Please repeat the records word for word and skip the pictures.

(Saved data entries)
=======
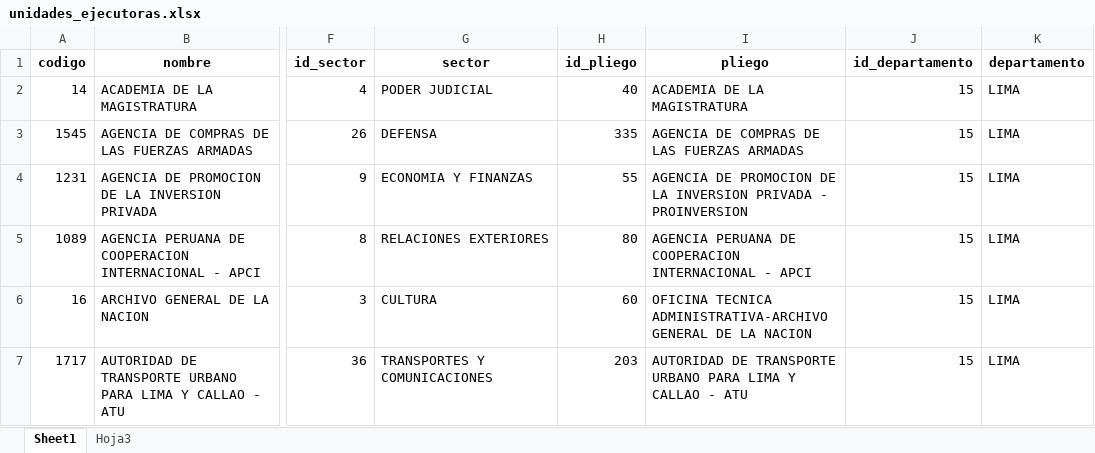
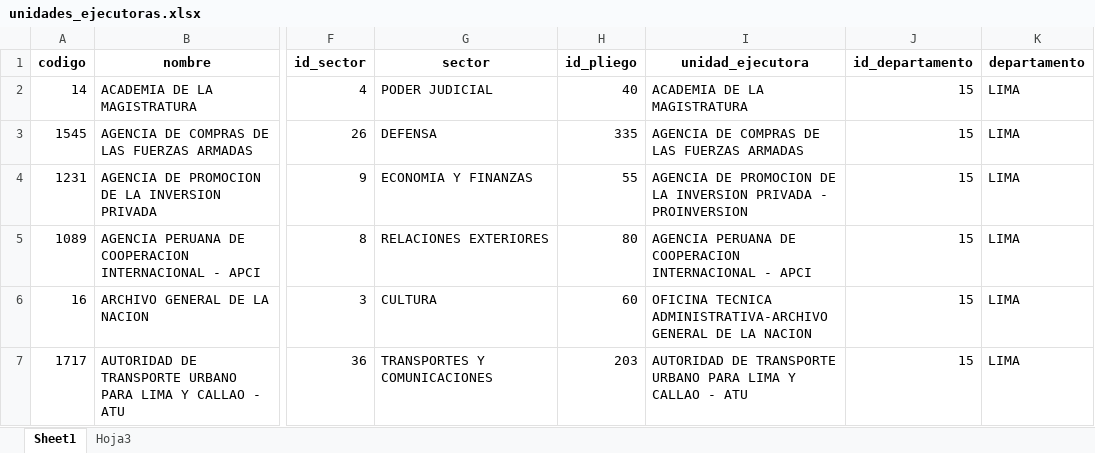
Before and after one commit to julioosmen/IT_PEI_form_sh, an Excel workbook: data/unidades_ejecutoras.xlsx, sheet Sheet1, drawn as a sheet; only a part is shown, gaps mark what is left out; values as stored, in another font and other column widths than the file's, no borders; the diff names each change by its address in the sheet, - before the commit and + after, or states it on an @@ line.

Commit message:
act

```diff
--- a/data/unidades_ejecutoras.xlsx (sheet Sheet1)
+++ b/data/unidades_ejecutoras.xlsx (sheet Sheet1)
-I1: pliego
+I1: unidad_ejecutora
```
=======
### Answer section
Before and after one commit to julioosmen/IT_PEI_form_sh, an Excel workbook: data/unidades_ejecutoras.xlsx, sheet Sheet1, drawn as a sheet; only a part is shown, gaps mark what is left out; values as stored, in another font and other column widths than the file's, no borders; the diff names each change by its address in the sheet, - before the commit and + after, or states it on an @@ line.

Commit message:
act

```diff
--- a/data/unidades_ejecutoras.xlsx (sheet Sheet1)
+++ b/data/unidades_ejecutoras.xlsx (sheet Sheet1)
-I1: pliego
+I1: unidad_ejecutora
```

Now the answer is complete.